Directed by: David Leaf and John Scheinfeld
Premise: A documentary film about John Lennon, focusing on his post-Beatles career and his work as an activist in opposition to the Vietnam War and the Nixon administration.
What Works: The U.S. vs. John Lennon uses archival footage and interviews with Lennon’s friends and foes to create a portrait of the man and his work. The film’s focus on this particular span of Lennon’s career allows for the film to analyze how a pop artist can function politically and maintain his artistic integrity. The documentary is extremely entertaining, following basic storytelling principles to create a film that is not just a collection of information, but a dramatic narrative that has its emotional ups and downs. The conflict between Lennon and the Nixon administration is well drawn and contextualized in the cultural revolution of the 1960s and 70s and the Vietnam War. This gives a sense of Lennon’s impact on the entire culture of America and the sets the stakes for which Lennon was fighting, raising it above two figures snipping at each other in the press.
What Doesn’t: The film mostly ignores Lennon’s musical work in this period of his life, preferring instead to dwell on his use of celebrity to bring awareness to social justice issues. While this is interesting, it sometimes feels as though the film gets away from what made Lennon great in the first place.
DVD extras: Bonus footage, trailer.
Bottom Line: The U.S. vs. John Lennon is an effective documentary, paralleling our own political and artistic environment. Like Inside Deep Throat, this documentary is able to successfully and entertainingly analyze how art and politics interact and sometimes collide.
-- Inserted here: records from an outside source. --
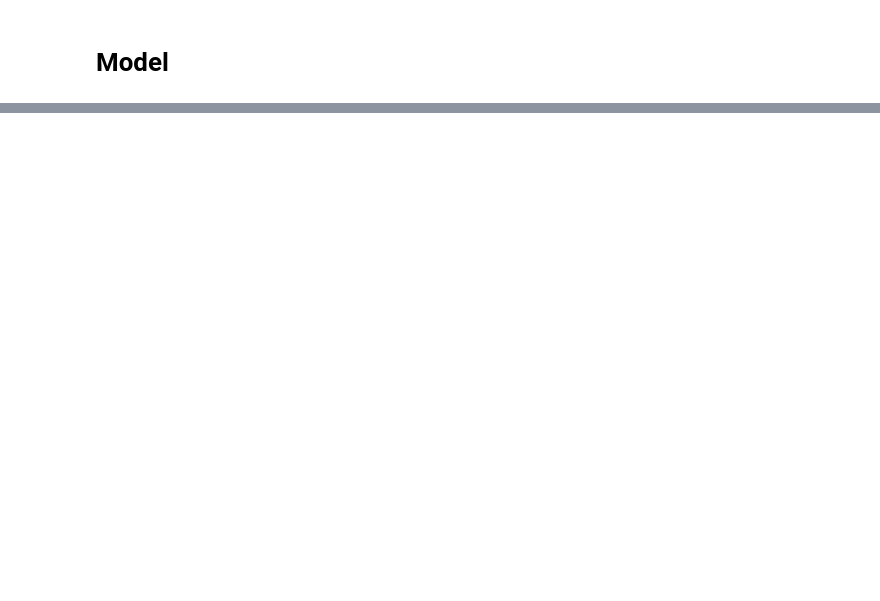
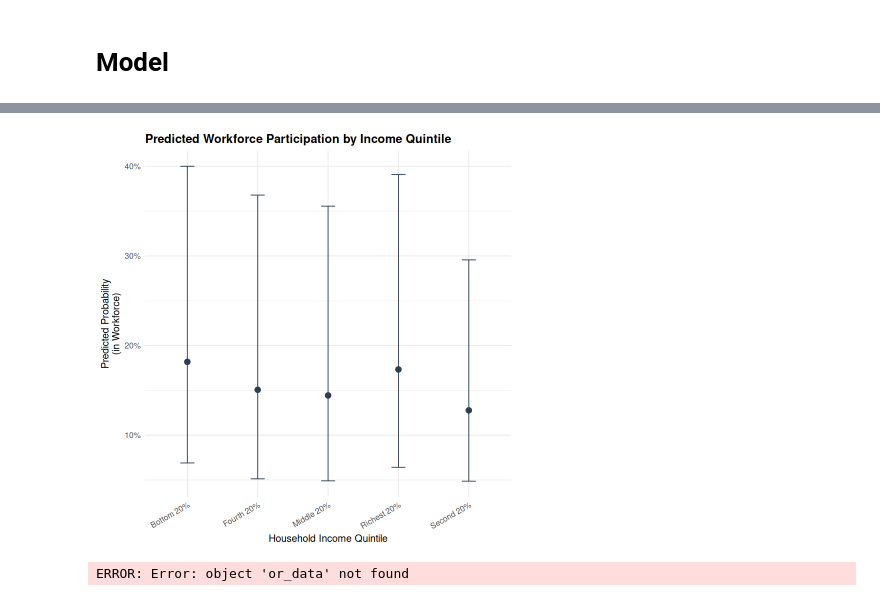
Before and after one commit to mmyousefies/gfi-iran, a Jupyter notebook: src/model.ipynb, the cells around one changed output, grey strips where cells are left out. Cells and saved outputs as stored; diff of their text form; code cells hidden in the pictures; blank space fills up the shorter version.

```diff
--- a/src/model.ipynb
+++ b/src/model.ipynb
@@ -422,0 +466,76 @@ A spec_tbl_df: 41 × 24
+# %%
+# 4a) Get predicted probabilities for "hh_income_quintile"
+pp_income <- ggeffects::ggpredict(
+  model,
+  terms = "hh_income_quintile",
+  type = "fixed"
+)
+
+# 4b) Simple bar‐style / point‐and‐error‐bar plot of predicted probabilities
+prob_income_plot <- pp_income |>
+  ggplot(aes(x = x, y = predicted)) +
+  geom_point(size = 3, color = "#2c3e50") +
+  geom_errorbar(aes(ymin = conf.low, ymax = conf.high), width = 0.2, color = "#2c3e50") +
+  scale_y_continuous(
+    name = "Predicted Probability\n(in Workforce)",
+    labels = scales::percent_format(accuracy = 1)
+  ) +
+  scale_x_discrete(name = "Household Income Quintile") +
+  labs(
+    title = "Predicted Workforce Participation by Income Quintile"
+  ) +
+  theme_minimal(base_size = 12) +
+  theme(
+    axis.text.x = element_text(angle = 30, hjust = 1),
+    plot.title = element_text(face = "bold")
+  )
+
+# Print it
+prob_income_plot
+# %% [output]
+[figure, added]
+# %%
+# 5a) Subset to three key predictors for a cleaner “bubble” look
+subset_or <- or_data |>
+  filter(predictor %in% c("Survey Year", "Education", "Account Type"))
+
+# 5b) Bubble plot: x = predictor, y = level, size = inverse CI width, color = OR
+bubble_plot <- subset_or |>
+  mutate(
+    CI_width = CI_high - CI_low,
+    size = 1 / CI_width  # narrower CI => bigger bubble
+  ) |>
+  ggplot(aes(
+    x = predictor,
+    y = fct_reorder(level, OR),
+    size = size,
+    color = OR
+  )) +
+  geom_point(alpha = 0.8) +
+  scale_color_viridis_c(
+    name = "Odds Ratio",
+    option = "B",
+    trans = "log10",
+    breaks = c(0.5, 1, 2, 4),
+    labels = scales::comma_format(accuracy = 0.1)
+  ) +
+  scale_size_continuous(
+    name = "Inverse CI Width",
+    range = c(2, 8)
+  ) +
+  labs(
+    x = NULL,
+    y = NULL,
+    title = "Bubble Plot of Odds Ratios\n(Selected Predictors)"
+  ) +
+  theme_minimal(base_size = 12) +
+  theme(
+    axis.text.y = element_text(size = 10),
+    plot.title = element_text(face = "bold"),
+    legend.position = "right"
+  )
+
+# Print it
+bubble_plot
+# %% [output]
+ERROR: Error: object 'or_data' not found
```
Also changed, not shown: parts of 60 cells of this notebook, 7 other files.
The film is also an inspirational tribute, showing that popular artists can produce meaningful work if they would simply try.
Episode: #133 (March 18, 2007)